“You filthy terrorist, start packing your things,” Ofer Yahav, an Israeli Facebook user, told her. “We are going to throw you away to the Arab countries you come from. You will go back there.”

Another Israeli Facebook user, Asaf An, wrote to Abu Ahmad: “Allah, the rat, a son of a bitch, eats in his ass with Mohammad (the gay). Your day will come, bitch.”

Shani Levi simply wrote: “Die bitch.”

Gal H. Arush wrote: “You little bitch […] you Arab bitch. You’ll be kicked out of Israel.”

Elinor Patito told Abu Ahmad to “go live in Gaza or the West Bank.”

Because she has a photograph of herself at the beach on her Facebook page, Zahi Afumando told her she would “be raped by your uncles and imprisoned” in Iran and Syria if she were there.

The dozens of additional threats, several of which Abu Ahmad showed to The Electronic Intifada, were laden with racism and sexual harassment.


Nadim Nashif, director of the Haifa-based Palestinian advocacy group Baladna, said “the fascists are much more organized than in previous years.”

“They always know when the Palestinian demonstrations take place and show up,” he told The Electronic Intifada.

“This violence comes from the Israeli politicians [who are] calling for violence all the time,” he added. “The right-wing fascists translate it into action in the streets, while the police have been given a much freer hand to arrest and beat Palestinians protesters.”

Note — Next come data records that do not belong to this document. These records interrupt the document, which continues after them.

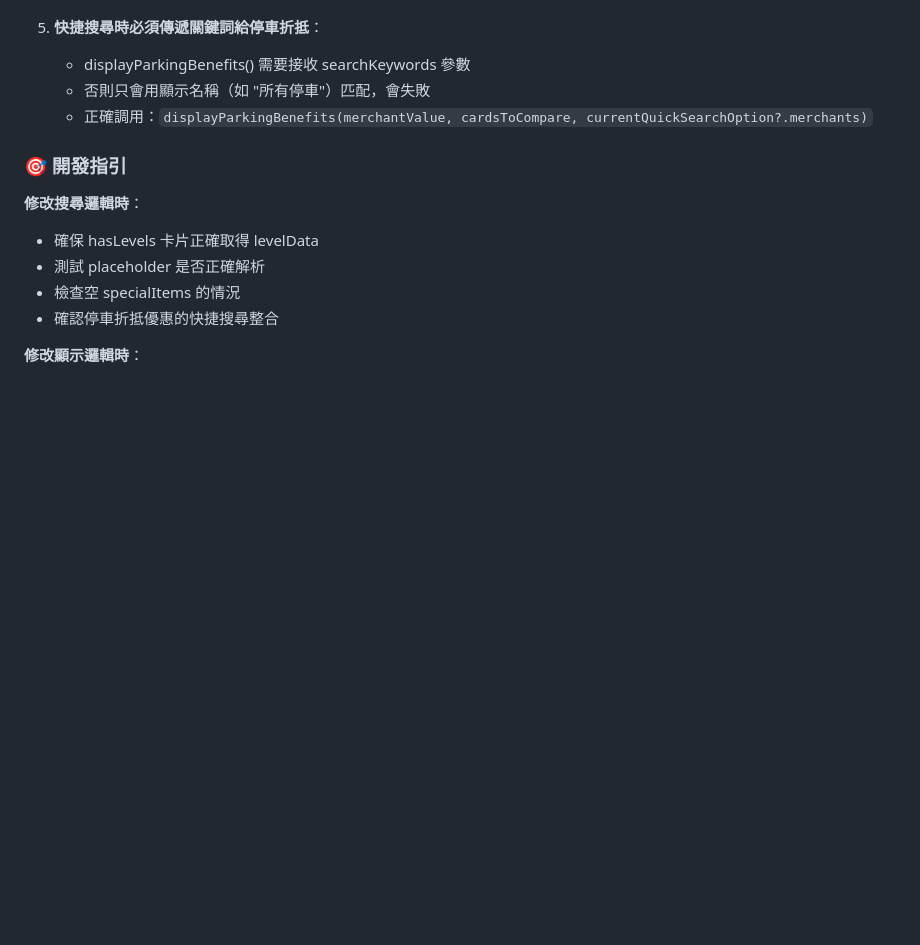
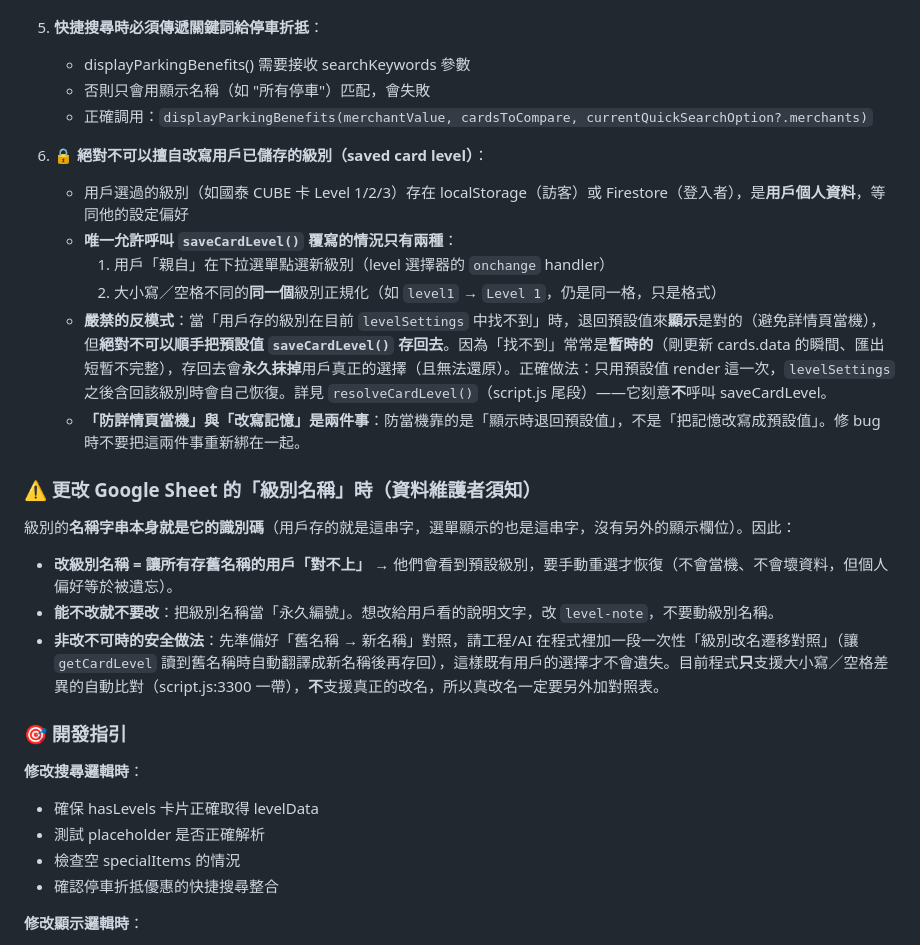
Before and after one commit to issabeloh/pick-my-card, a Markdown page: CLAUDE.md, the part around the change. Drawn GitHub-style; blank space fills up the shorter version.

Commit message:
Document invariant: never overwrite a user's saved card level
Add two guidance blocks to CLAUDE.md so this rule survives future edits:

- 常見陷阱 #6: saveCardLevel() may only be called from the level-selector
  onchange (user's explicit pick) or same-level case/whitespace
  normalization. Falling back to the default when a saved level isn't found
  is for DISPLAY only and must never be persisted — a mismatch is often
  transient (right after cards.data updates) and persisting would
  permanently erase the user's real choice. "Prevent modal crash" and
  "rewrite the stored level" are separate concerns; don't re-bundle them.

- Data-maintainer note: renaming a level in the Sheet orphans every
  existing user's saved value for that card (level name = its identifier).
  Prefer not renaming; if unavoidable, add an explicit old→new migration
  map in code, since only case/whitespace differences are auto-reconciled
  today.

Co-Authored-By: Claude Sonnet 4.6 <noreply@anthropic.com>
Claude-Session: https://claude.ai/code/session_018sGGAFJT6JKkjb56uaXE7a

```diff
--- a/CLAUDE.md
+++ b/CLAUDE.md
@@ -528,6 +528,22 @@ function displayParkingBenefits(merchantValue, cardsToCheck, searchKeywords = nu
    - 否則只會用顯示名稱（如 "所有停車"）匹配，會失敗
    - 正確調用：`displayParkingBenefits(merchantValue, cardsToCompare, currentQuickSearchOption?.merchants)`
 
+6. **🔒 絕對不可以擅自改寫用戶已儲存的級別（saved card level）**：
+   - 用戶選過的級別（如國泰 CUBE 卡 Level 1/2/3）存在 localStorage（訪客）或 Firestore（登入者），是**用戶個人資料**，等同他的設定偏好
+   - **唯一允許呼叫 `saveCardLevel()` 覆寫的情況只有兩種**：
+     1. 用戶「親自」在下拉選單點選新級別（level 選擇器的 `onchange` handler）
+     2. 大小寫／空格不同的**同一個**級別正規化（如 `level1` → `Level 1`，仍是同一格，只是格式）
+   - **嚴禁的反模式**：當「用戶存的級別在目前 `levelSettings` 中找不到」時，退回預設值來**顯示**是對的（避免詳情頁當機），但**絕對不可以順手把預設值 `saveCardLevel()` 存回去**。因為「找不到」常常是**暫時的**（剛更新 cards.data 的瞬間、匯出短暫不完整），存回去會**永久抹掉**用戶真正的選擇（且無法還原）。正確做法：只用預設值 render 這一次，`levelSettings` 之後含回該級別時會自己恢復。詳見 `resolveCardLevel()`（script.js 尾段）——它刻意**不**呼叫 saveCardLevel。
+   - **「防詳情頁當機」與「改寫記憶」是兩件事**：防當機靠的是「顯示時退回預設值」，不是「把記憶改寫成預設值」。修 bug 時不要把這兩件事重新綁在一起。
+
+### ⚠️ 更改 Google Sheet 的「級別名稱」時（資料維護者須知）
+
+級別的**名稱字串本身就是它的識別碼**（用戶存的就是這串字，選單顯示的也是這串字，沒有另外的顯示欄位）。因此：
+
+- **改級別名稱 = 讓所有存舊名稱的用戶「對不上」** → 他們會看到預設級別，要手動重選才恢復（不會當機、不會壞資料，但個人偏好等於被遺忘）。
+- **能不改就不要改**：把級別名稱當「永久編號」。想改給用戶看的說明文字，改 `level-note`，不要動級別名稱。
+- **非改不可時的安全做法**：先準備好「舊名稱 → 新名稱」對照，請工程/AI 在程式裡加一段一次性「級別改名遷移對照」（讓 `getCardLevel` 讀到舊名稱時自動翻譯成新名稱後再存回），這樣既有用戶的選擇才不會遺失。目前程式**只**支援大小寫／空格差異的自動比對（script.js:3300 一帶），**不**支援真正的改名，所以真改名一定要另外加對照表。
+
 ### 🎯 開發指引
 
 **修改搜尋邏輯時**：
```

Nashif added that Israeli courts are being “much harsher” on Palestinian citizens of Israel arrested in protests. “It seems clear that there was an order from above. The authorities don’t want any opposition right now. They are basically trying to silence everything,” he said.

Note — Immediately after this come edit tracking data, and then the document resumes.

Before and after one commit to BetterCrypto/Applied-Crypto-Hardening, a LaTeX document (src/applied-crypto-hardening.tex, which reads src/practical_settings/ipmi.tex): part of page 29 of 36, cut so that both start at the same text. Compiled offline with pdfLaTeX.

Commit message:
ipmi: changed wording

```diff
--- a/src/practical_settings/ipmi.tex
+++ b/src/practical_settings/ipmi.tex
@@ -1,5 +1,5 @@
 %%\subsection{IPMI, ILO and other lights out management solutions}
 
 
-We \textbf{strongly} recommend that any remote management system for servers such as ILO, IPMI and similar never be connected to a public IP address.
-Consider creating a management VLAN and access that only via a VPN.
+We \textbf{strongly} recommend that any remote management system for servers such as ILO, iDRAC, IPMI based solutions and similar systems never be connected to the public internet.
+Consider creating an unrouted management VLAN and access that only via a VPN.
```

Meanwhile, back in his Haifa dorm room, activist Tareq Yassin says he fears the increase in violent anti-Palestinian racism will persist even if Israel’s latest military operation against the Gaza Strip ends soon.

“We are being subjected to a wave of racism for no reason other than that we are Palestinian. Many people are scared to speak Arabic in public, fearing that they might have to pay dearly for it” by being attacked or harassed, he said.

Waad Ghantous contributed translation from Hebrew.

Patrick O. Strickland is an independent journalist and frequent contributor to The Electronic Intifada. His website is Follow him on Twitter: @P_Strickland_.